*PROMPT*.
Once you have counted the lines below that contain "bottom", give that number and nothing else.

*RECORDS FOR THIS EXERCISE*.
==========
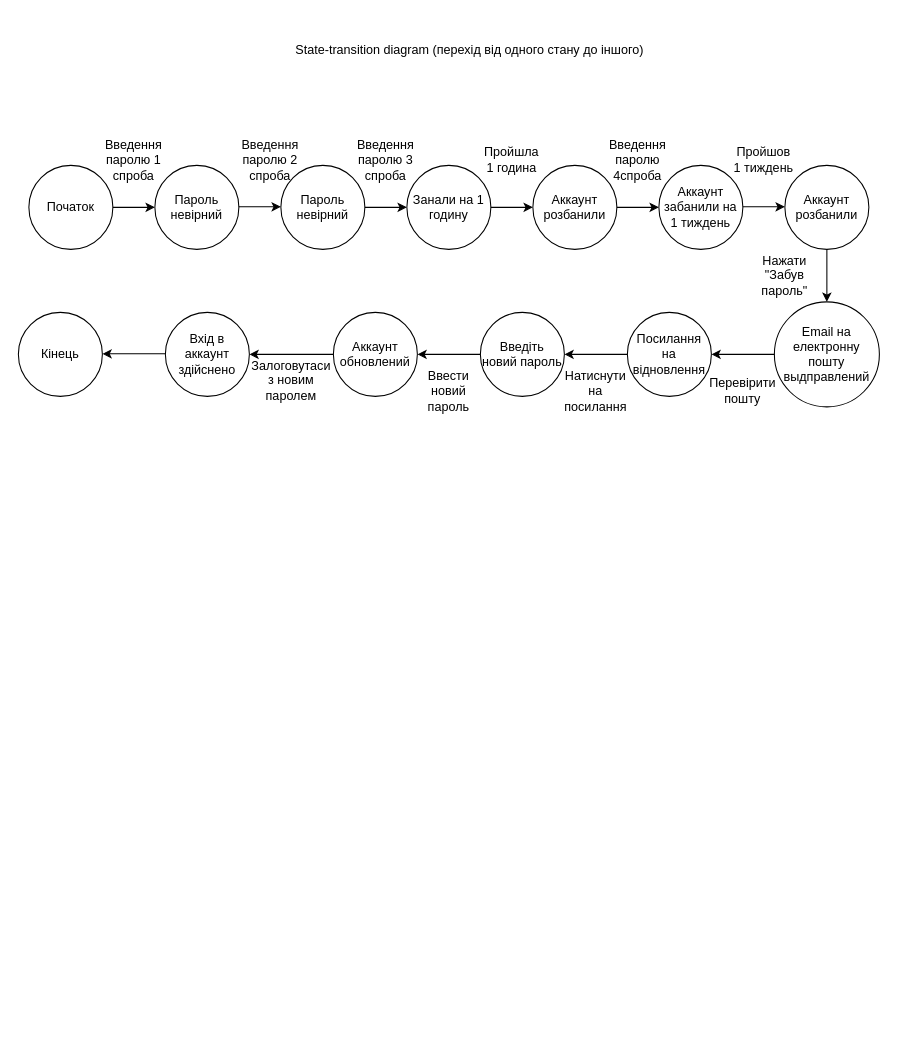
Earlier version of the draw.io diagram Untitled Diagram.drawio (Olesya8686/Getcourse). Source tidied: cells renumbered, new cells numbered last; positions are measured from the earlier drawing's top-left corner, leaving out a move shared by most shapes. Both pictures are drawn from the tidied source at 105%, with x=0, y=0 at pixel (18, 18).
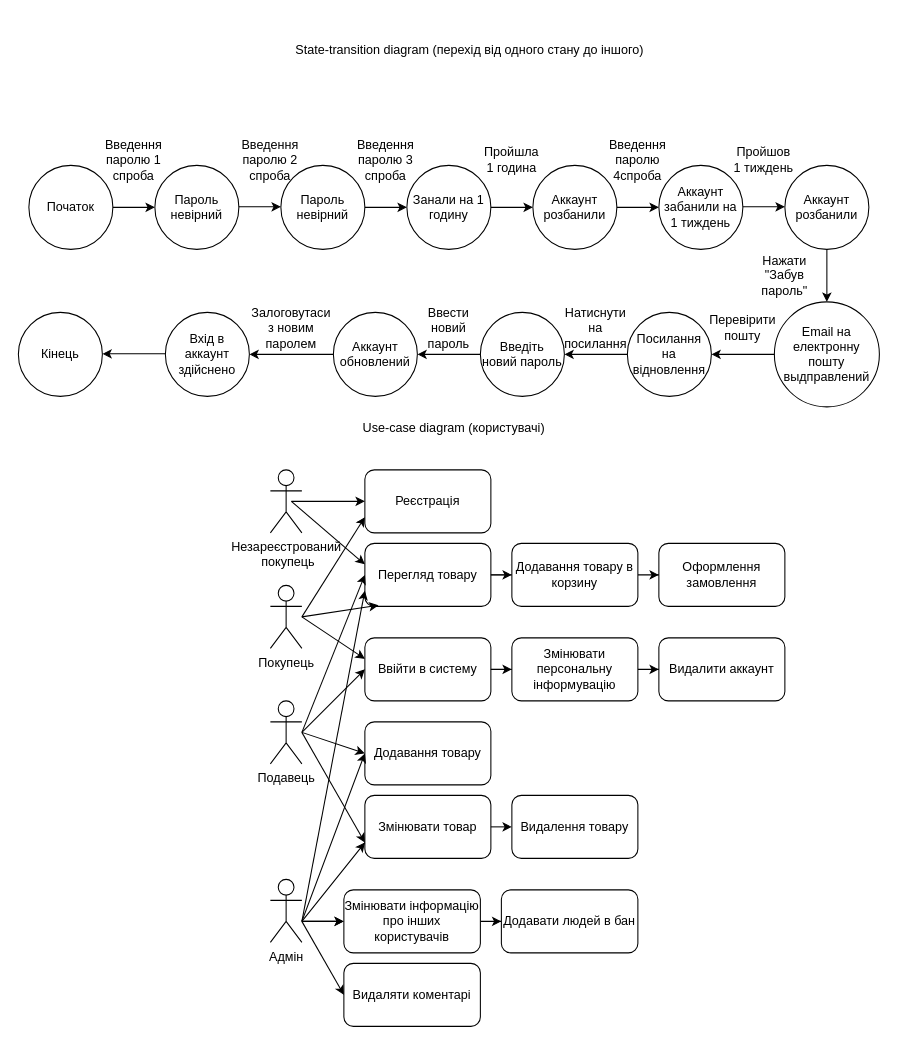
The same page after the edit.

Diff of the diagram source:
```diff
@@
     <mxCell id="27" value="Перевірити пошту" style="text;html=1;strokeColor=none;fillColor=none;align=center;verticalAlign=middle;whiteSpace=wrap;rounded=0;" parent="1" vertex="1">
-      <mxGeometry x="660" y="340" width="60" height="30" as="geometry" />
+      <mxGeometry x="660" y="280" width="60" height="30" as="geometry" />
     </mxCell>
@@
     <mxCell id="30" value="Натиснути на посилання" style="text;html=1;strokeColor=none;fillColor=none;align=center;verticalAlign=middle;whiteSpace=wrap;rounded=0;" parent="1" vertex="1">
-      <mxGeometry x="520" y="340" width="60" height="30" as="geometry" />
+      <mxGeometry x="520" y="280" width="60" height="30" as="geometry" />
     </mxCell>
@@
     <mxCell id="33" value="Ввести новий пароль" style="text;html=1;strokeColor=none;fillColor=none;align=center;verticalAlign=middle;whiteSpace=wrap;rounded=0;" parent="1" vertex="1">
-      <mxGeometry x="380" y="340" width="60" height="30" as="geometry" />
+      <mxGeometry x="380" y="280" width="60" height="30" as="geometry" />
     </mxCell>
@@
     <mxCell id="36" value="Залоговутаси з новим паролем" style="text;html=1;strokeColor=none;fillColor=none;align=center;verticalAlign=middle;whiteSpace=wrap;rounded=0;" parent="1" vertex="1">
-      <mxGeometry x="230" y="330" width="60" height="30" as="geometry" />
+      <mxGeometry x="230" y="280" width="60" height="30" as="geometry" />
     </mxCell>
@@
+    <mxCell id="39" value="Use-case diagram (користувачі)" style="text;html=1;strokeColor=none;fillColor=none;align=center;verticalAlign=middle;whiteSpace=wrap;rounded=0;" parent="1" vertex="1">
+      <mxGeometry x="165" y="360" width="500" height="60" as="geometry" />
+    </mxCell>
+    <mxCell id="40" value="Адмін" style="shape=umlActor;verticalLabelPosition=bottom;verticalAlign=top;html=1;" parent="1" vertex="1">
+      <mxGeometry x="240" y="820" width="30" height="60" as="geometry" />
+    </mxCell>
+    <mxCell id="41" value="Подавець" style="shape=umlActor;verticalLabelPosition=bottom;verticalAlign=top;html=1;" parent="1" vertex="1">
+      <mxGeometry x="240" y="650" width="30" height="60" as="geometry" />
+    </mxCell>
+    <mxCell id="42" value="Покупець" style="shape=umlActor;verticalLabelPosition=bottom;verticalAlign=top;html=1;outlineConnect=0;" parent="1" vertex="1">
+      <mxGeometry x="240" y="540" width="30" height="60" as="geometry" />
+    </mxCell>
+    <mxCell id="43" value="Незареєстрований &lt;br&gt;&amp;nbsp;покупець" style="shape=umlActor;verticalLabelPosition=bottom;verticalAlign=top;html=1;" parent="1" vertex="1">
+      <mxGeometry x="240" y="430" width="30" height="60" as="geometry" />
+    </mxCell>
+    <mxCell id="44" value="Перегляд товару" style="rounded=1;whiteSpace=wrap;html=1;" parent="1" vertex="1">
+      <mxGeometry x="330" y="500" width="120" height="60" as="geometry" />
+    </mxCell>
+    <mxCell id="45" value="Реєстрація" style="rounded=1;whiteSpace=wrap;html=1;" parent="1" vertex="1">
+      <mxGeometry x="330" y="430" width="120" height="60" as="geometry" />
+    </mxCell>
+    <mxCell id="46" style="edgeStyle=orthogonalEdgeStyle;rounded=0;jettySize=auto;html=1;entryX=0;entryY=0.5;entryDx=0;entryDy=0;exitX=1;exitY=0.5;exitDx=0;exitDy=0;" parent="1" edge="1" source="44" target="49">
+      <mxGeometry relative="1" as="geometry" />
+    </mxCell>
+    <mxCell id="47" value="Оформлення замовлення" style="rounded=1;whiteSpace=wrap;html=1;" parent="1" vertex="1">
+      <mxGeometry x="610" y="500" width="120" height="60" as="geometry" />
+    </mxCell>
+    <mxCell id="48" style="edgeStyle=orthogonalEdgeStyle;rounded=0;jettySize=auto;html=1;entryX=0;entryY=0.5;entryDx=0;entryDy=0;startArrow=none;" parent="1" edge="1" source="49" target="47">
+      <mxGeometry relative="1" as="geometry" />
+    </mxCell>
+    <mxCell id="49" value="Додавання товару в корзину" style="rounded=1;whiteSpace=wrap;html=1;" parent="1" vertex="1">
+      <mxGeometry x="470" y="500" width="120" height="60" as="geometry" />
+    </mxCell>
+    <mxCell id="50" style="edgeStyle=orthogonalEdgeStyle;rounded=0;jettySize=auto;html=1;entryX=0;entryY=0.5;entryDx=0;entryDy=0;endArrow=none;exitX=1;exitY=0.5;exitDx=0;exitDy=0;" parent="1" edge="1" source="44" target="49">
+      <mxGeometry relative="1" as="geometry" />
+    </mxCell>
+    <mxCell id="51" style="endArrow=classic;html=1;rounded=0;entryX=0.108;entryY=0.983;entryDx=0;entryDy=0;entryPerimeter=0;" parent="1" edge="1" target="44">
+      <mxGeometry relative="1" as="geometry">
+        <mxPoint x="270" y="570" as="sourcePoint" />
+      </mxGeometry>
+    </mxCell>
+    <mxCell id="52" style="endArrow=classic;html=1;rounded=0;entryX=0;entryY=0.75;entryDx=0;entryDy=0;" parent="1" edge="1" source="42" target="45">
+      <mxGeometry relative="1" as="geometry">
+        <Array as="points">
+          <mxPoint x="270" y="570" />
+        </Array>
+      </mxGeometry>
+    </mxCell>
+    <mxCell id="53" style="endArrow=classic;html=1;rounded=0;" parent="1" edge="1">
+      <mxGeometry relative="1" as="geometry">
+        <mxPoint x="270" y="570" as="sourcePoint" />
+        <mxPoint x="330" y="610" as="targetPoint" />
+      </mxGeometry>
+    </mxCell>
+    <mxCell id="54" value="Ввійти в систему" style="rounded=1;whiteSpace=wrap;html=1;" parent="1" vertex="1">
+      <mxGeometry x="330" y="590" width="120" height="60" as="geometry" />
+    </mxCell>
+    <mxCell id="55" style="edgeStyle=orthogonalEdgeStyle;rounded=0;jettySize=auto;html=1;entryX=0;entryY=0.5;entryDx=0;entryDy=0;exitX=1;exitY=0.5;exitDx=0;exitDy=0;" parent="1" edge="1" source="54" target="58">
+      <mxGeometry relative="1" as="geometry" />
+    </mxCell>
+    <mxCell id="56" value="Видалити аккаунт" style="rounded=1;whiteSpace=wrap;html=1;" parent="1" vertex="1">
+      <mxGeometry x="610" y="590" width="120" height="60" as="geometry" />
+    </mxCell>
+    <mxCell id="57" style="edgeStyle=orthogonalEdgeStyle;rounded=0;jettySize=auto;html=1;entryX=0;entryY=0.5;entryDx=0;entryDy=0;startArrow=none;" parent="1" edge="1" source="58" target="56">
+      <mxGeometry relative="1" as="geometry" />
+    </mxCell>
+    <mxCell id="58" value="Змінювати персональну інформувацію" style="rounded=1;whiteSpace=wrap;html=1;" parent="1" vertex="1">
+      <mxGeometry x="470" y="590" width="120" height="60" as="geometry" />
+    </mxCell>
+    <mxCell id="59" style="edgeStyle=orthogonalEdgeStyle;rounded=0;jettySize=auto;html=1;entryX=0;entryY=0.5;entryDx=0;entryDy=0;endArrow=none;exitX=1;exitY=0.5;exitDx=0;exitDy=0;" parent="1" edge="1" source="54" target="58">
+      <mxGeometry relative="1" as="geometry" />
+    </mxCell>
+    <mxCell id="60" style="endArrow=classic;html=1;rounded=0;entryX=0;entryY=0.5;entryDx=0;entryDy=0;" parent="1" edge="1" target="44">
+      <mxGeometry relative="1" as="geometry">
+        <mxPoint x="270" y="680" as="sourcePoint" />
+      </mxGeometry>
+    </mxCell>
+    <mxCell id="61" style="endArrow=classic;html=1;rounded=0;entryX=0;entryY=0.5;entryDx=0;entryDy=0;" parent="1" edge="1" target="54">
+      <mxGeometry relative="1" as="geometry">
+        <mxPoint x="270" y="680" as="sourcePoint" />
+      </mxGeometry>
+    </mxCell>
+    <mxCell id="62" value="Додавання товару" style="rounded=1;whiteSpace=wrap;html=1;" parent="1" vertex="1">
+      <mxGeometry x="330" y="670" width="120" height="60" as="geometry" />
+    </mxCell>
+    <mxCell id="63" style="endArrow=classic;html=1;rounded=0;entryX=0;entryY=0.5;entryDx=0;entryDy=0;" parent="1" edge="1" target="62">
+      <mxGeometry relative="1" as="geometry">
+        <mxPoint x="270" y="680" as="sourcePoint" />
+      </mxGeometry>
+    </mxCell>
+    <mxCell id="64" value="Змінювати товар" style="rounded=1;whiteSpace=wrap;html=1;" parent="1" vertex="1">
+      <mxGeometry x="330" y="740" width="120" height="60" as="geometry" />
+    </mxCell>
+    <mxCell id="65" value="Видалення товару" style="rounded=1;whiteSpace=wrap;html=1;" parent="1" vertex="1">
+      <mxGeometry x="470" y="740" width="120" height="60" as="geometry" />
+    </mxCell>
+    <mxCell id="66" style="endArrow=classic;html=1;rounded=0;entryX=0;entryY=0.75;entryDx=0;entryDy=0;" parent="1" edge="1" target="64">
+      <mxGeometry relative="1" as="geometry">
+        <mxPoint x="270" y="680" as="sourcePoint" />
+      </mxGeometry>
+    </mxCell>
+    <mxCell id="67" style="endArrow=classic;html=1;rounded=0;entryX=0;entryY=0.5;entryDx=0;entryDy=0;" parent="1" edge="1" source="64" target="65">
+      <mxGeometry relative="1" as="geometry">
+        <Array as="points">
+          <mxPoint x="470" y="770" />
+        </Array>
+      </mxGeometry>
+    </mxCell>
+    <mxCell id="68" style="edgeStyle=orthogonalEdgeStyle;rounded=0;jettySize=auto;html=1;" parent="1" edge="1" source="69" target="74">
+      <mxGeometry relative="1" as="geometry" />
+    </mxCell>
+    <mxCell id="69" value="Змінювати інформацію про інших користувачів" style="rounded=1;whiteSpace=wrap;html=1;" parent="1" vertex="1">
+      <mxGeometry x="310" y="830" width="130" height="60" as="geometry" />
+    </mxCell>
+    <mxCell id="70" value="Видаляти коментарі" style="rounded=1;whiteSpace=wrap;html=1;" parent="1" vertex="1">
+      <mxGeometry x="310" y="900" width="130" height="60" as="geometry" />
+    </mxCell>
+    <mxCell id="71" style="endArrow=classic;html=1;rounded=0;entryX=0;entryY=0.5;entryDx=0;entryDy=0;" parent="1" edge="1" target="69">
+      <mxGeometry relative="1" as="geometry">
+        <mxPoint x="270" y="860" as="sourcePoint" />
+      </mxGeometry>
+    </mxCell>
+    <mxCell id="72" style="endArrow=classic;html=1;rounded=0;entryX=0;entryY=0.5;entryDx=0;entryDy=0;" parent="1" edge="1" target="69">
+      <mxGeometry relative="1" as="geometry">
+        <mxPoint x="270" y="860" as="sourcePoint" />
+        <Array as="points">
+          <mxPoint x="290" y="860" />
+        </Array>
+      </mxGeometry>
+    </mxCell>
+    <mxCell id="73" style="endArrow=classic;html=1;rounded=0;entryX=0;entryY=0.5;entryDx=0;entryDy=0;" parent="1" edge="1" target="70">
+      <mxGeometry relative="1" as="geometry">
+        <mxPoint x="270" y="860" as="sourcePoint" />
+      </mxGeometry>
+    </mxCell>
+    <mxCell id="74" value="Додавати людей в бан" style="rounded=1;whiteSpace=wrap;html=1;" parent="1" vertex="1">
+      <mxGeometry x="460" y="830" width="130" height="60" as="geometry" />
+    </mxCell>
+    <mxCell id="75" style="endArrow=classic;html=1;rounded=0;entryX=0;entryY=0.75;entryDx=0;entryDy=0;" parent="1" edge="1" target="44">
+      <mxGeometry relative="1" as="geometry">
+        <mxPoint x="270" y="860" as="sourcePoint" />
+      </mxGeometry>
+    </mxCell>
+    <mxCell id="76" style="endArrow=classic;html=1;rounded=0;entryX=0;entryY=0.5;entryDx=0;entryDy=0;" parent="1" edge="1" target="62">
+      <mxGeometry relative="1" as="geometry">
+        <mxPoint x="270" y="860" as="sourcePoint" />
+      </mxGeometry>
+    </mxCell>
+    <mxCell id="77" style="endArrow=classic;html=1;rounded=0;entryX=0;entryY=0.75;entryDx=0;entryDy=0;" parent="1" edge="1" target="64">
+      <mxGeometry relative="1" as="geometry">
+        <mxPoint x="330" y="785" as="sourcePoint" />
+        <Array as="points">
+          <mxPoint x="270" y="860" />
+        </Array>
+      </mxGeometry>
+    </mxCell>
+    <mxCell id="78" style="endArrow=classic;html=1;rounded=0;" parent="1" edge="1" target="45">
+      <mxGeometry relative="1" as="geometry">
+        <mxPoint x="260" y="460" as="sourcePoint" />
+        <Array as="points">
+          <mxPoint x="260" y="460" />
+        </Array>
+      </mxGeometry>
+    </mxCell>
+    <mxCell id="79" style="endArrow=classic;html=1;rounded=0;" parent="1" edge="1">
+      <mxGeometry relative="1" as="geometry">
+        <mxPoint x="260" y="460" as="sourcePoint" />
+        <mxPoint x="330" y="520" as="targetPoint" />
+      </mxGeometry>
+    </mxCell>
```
==========
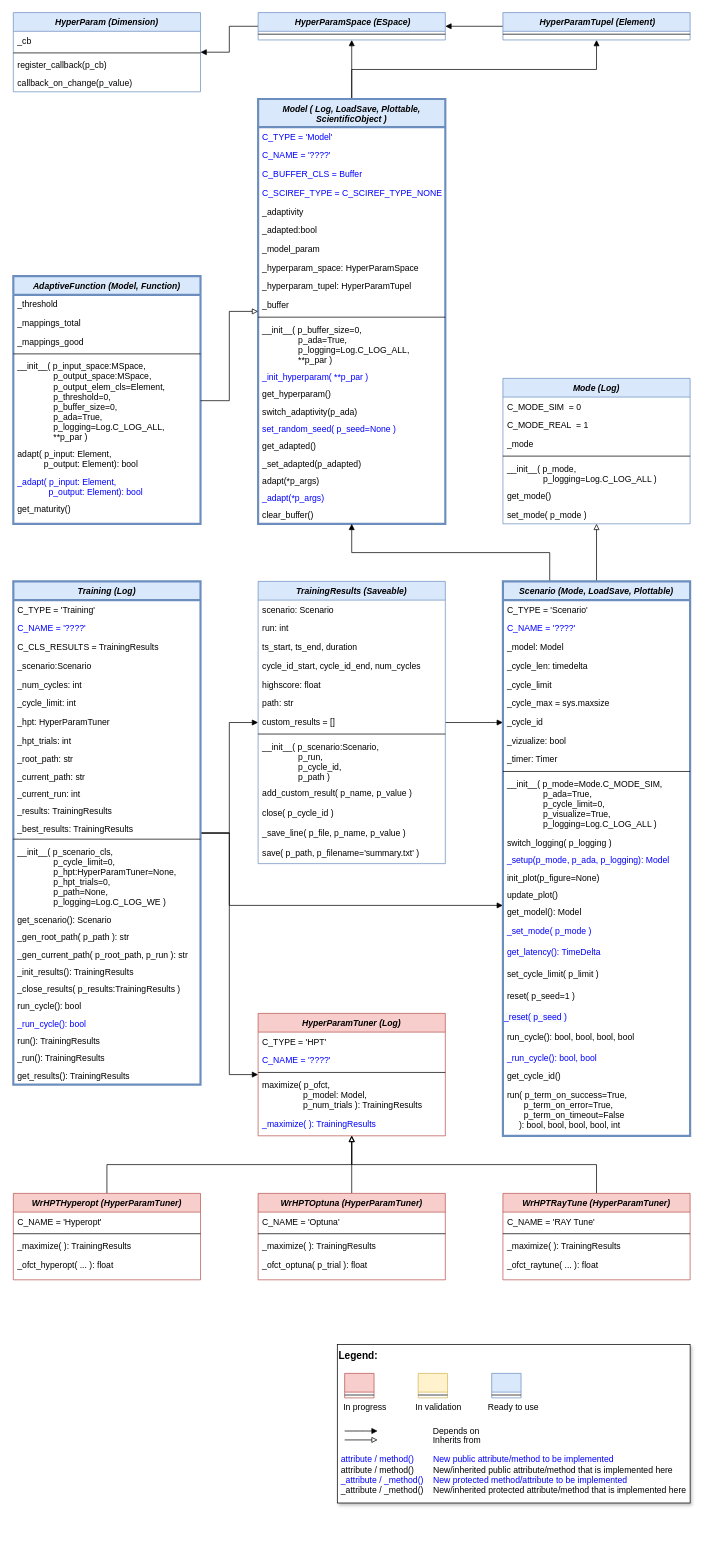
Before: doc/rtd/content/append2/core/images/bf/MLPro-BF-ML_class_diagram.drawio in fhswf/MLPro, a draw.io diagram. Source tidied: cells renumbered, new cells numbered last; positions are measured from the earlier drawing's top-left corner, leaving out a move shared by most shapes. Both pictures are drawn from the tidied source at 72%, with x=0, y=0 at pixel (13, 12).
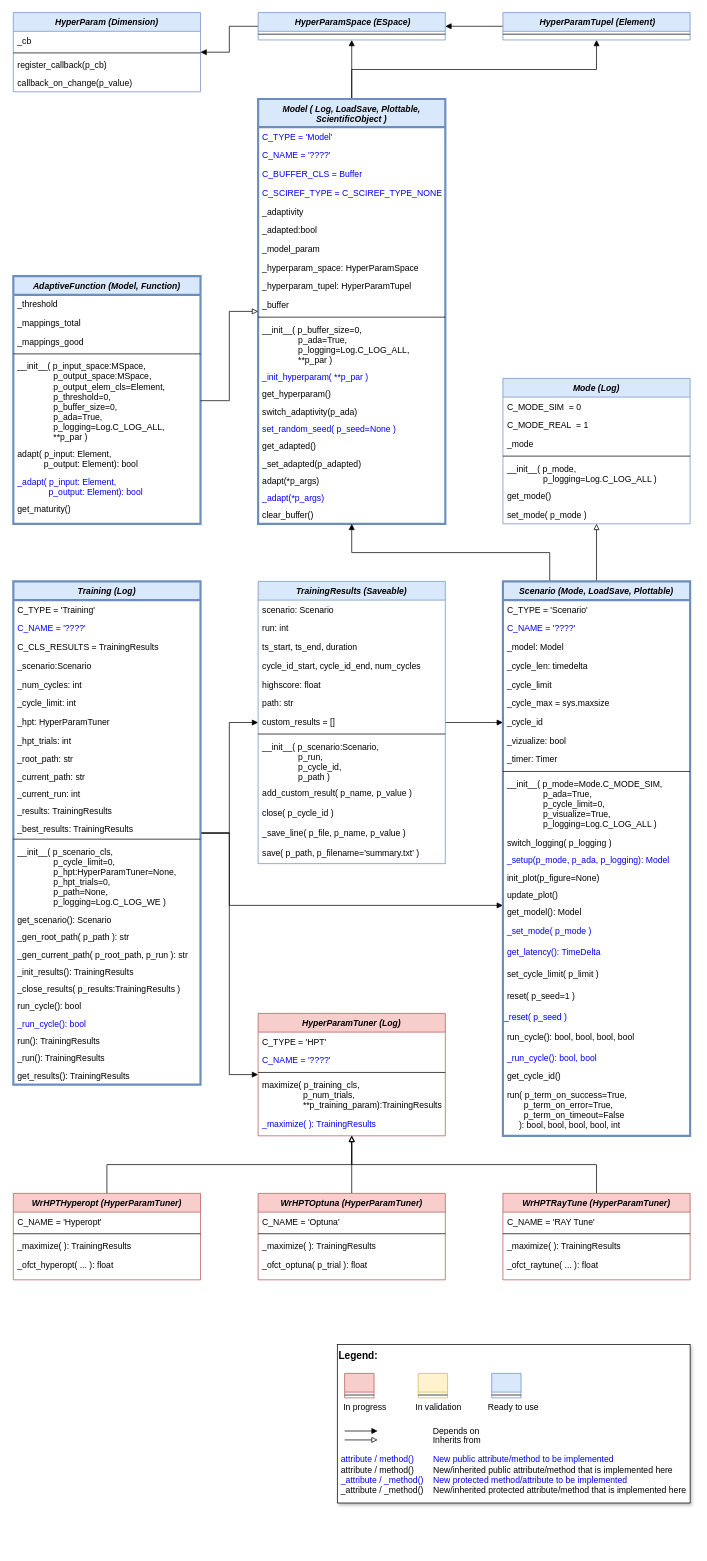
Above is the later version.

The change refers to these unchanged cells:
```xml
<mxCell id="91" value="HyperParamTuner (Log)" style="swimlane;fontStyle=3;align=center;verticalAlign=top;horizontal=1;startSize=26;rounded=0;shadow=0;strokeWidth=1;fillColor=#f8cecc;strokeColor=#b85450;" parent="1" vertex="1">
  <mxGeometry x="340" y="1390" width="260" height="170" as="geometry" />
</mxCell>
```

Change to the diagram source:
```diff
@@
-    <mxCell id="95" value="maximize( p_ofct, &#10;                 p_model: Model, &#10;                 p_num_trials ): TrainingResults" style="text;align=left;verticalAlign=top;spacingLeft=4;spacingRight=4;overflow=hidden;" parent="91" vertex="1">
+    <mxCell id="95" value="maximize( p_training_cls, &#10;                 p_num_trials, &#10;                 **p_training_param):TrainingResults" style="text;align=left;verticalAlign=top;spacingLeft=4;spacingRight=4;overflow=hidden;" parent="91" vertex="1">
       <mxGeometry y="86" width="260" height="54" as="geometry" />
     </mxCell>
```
==========
*WRITTEN SOLUTION*.
4